## What you should do
In the data below, find each line that contains the word "title" and copy it.

## Provided data
•••

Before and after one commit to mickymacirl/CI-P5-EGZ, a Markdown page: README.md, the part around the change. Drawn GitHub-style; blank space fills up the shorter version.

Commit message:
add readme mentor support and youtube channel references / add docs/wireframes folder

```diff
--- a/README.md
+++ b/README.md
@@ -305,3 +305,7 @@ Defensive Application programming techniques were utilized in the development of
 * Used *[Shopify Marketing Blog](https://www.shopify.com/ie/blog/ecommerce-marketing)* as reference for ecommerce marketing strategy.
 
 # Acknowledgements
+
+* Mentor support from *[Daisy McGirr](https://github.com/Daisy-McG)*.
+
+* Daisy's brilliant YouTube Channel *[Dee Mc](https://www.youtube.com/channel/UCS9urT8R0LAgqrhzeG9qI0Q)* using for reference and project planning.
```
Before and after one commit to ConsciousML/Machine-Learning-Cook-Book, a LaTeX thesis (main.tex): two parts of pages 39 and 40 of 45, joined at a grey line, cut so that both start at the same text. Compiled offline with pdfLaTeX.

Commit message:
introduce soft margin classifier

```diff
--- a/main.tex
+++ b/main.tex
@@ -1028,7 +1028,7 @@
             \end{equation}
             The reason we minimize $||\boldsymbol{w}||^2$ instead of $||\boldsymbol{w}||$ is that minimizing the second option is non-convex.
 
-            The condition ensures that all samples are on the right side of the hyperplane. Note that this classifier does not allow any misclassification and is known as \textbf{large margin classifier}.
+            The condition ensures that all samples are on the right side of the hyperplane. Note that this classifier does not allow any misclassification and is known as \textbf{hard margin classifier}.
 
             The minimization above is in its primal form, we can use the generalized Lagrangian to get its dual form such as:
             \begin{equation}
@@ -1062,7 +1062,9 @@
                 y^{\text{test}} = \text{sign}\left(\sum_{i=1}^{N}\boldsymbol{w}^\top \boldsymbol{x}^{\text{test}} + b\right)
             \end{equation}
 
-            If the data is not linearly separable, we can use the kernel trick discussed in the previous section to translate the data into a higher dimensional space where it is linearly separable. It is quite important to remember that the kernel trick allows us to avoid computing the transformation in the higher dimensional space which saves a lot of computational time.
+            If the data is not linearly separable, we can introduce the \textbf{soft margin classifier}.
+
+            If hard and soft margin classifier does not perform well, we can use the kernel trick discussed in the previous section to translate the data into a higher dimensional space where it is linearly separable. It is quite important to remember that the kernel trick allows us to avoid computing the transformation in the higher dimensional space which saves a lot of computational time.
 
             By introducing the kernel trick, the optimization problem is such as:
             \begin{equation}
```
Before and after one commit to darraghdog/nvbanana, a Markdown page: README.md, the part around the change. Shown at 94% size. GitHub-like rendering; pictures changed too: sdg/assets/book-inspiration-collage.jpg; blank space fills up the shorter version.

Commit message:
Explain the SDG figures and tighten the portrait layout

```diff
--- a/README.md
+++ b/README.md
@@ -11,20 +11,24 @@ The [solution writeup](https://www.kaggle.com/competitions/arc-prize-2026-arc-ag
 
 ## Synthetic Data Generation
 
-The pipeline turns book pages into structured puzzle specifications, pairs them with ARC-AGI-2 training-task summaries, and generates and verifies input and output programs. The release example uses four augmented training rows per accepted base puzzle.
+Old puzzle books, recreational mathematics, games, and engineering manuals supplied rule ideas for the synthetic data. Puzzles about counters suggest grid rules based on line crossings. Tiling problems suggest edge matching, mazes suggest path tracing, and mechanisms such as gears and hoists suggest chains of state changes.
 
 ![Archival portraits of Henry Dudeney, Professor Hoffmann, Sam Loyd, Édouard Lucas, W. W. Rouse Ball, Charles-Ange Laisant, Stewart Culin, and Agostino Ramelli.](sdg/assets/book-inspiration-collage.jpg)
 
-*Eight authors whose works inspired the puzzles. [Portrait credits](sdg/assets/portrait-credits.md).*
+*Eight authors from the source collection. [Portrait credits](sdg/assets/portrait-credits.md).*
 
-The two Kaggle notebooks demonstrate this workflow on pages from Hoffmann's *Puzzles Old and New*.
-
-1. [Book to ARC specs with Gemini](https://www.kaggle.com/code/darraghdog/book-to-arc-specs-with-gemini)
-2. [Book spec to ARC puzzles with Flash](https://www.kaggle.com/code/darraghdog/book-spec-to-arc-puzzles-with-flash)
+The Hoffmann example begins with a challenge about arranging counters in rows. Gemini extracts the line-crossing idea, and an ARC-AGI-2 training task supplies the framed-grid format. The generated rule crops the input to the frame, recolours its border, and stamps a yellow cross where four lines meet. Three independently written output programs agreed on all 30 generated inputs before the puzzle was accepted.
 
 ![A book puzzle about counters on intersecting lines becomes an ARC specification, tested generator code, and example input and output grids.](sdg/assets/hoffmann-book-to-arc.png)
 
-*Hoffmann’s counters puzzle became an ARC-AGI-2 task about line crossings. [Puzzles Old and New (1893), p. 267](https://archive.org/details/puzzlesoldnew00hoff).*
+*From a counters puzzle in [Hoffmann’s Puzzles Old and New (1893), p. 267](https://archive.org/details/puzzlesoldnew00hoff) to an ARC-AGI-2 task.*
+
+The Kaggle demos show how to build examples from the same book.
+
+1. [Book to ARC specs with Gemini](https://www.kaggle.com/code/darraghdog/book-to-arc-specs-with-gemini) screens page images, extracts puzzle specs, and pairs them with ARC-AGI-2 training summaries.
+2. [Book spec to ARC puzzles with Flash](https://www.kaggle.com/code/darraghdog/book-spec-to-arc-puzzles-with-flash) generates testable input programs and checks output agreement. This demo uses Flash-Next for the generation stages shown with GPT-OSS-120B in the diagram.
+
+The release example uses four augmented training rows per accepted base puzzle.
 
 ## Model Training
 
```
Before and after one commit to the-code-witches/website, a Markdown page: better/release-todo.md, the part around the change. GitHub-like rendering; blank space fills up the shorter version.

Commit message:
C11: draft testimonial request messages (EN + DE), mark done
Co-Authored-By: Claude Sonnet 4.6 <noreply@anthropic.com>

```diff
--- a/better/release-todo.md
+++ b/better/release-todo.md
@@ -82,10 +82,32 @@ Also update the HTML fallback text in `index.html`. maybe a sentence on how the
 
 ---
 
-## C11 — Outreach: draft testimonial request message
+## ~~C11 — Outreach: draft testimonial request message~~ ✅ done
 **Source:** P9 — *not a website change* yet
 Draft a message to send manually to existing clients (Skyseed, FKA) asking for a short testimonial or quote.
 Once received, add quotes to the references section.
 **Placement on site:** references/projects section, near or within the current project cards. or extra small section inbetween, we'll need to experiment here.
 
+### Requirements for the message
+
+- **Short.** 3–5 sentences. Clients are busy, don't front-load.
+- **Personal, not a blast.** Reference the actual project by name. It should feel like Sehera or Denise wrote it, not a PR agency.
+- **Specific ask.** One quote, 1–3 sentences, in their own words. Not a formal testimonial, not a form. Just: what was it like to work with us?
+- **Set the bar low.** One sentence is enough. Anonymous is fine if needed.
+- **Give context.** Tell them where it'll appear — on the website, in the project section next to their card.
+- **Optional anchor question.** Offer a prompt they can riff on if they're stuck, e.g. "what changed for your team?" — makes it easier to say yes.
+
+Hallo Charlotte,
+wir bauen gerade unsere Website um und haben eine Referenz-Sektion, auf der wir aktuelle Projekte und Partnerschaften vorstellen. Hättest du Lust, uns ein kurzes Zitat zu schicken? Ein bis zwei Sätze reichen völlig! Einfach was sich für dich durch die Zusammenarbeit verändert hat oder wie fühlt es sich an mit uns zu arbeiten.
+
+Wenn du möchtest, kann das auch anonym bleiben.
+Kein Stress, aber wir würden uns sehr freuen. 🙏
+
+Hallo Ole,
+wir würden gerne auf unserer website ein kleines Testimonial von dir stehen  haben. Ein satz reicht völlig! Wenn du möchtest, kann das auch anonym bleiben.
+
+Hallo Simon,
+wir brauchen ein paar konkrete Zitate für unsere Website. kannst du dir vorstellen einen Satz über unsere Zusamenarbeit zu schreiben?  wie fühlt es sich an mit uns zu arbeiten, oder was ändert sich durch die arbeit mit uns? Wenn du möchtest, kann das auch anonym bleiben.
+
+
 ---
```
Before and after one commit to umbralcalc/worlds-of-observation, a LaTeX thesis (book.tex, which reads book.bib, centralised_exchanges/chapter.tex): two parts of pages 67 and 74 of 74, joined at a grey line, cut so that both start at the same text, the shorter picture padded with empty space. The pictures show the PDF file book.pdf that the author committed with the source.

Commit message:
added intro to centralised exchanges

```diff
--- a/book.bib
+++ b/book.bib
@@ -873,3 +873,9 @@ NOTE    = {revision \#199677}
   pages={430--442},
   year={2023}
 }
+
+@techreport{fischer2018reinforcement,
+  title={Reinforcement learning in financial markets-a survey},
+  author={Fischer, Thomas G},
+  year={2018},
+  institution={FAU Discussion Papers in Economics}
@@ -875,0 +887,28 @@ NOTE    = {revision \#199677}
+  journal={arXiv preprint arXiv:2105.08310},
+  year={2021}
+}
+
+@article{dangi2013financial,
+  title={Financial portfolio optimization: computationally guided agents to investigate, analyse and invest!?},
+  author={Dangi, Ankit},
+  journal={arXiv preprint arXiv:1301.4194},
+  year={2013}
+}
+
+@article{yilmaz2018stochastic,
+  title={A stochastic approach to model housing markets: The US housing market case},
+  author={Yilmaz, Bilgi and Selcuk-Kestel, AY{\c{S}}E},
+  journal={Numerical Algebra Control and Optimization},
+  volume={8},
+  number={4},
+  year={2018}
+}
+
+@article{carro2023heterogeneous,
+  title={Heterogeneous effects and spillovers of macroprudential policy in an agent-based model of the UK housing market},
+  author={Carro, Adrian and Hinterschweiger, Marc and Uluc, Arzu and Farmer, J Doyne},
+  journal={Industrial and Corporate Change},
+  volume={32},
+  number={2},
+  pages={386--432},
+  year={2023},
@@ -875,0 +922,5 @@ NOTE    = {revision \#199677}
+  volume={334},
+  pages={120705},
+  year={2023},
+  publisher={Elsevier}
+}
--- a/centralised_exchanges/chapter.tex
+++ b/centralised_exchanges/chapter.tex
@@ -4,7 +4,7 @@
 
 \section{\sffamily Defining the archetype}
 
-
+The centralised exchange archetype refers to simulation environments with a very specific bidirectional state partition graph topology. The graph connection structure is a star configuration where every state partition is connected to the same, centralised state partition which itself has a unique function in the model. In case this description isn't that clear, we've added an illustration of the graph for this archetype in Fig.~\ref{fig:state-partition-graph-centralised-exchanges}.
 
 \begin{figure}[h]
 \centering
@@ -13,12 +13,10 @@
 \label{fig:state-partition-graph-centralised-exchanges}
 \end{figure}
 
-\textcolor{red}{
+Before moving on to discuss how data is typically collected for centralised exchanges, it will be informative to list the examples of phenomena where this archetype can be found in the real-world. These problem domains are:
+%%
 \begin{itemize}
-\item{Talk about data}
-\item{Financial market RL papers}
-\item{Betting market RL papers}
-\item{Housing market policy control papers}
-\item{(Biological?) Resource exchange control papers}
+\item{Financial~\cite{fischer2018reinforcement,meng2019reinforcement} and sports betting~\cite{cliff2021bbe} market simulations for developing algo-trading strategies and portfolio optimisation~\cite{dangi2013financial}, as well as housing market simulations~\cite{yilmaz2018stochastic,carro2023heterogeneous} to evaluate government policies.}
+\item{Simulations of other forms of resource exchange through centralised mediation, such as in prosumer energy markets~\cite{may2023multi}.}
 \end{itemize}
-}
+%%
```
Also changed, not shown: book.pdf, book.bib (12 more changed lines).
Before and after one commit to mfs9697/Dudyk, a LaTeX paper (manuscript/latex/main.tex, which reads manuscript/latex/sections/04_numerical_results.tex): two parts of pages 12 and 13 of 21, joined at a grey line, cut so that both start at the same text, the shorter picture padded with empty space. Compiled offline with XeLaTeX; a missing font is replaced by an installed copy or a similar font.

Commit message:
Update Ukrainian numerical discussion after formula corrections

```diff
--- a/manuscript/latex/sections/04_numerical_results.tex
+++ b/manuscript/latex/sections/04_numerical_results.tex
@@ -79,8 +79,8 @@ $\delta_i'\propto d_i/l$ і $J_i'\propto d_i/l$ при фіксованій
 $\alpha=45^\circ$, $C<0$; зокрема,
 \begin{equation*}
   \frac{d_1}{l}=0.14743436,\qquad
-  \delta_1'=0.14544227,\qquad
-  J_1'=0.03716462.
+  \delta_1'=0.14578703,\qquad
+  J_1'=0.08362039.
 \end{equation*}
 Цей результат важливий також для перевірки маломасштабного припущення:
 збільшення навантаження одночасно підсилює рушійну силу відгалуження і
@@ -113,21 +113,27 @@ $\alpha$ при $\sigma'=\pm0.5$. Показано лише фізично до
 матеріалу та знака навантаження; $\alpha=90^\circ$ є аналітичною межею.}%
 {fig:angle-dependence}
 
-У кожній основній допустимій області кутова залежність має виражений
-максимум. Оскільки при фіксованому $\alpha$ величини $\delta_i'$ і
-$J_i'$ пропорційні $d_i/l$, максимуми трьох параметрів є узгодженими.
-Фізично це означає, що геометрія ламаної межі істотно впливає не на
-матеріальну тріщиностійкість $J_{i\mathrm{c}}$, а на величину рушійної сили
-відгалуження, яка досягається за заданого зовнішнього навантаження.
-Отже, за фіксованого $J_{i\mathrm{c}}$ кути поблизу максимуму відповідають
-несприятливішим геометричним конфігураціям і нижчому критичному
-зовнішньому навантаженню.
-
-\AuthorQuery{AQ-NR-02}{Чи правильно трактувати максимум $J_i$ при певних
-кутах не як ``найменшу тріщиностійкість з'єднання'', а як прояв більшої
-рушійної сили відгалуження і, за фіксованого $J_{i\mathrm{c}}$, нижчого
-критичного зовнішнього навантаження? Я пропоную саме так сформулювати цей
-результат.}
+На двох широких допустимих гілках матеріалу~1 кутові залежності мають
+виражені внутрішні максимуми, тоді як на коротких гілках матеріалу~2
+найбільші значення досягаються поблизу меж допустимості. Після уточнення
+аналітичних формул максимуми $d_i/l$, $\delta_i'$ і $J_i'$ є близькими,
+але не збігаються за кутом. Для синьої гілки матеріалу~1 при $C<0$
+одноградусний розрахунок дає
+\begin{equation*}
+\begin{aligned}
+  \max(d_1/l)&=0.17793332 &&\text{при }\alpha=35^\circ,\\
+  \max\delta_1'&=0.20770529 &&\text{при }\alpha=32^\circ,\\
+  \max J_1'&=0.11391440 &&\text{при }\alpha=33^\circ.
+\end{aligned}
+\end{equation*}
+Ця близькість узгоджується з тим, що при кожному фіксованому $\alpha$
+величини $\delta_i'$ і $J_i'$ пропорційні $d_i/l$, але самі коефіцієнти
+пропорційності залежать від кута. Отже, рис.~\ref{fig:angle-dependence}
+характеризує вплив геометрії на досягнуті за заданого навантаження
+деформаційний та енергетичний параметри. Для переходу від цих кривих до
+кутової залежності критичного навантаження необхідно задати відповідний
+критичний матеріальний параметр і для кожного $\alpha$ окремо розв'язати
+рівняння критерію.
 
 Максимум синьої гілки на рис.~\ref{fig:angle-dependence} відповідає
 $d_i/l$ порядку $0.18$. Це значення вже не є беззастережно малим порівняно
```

•••

## Solution for this exercise
+  title={Reinforcement learning in financial markets-a survey},
+  title={Financial portfolio optimization: computationally guided agents to investigate, analyse and invest!?},
+  title={A stochastic approach to model housing markets: The US housing market case},
+  title={Heterogeneous effects and spillovers of macroprudential policy in an agent-based model of the UK housing market},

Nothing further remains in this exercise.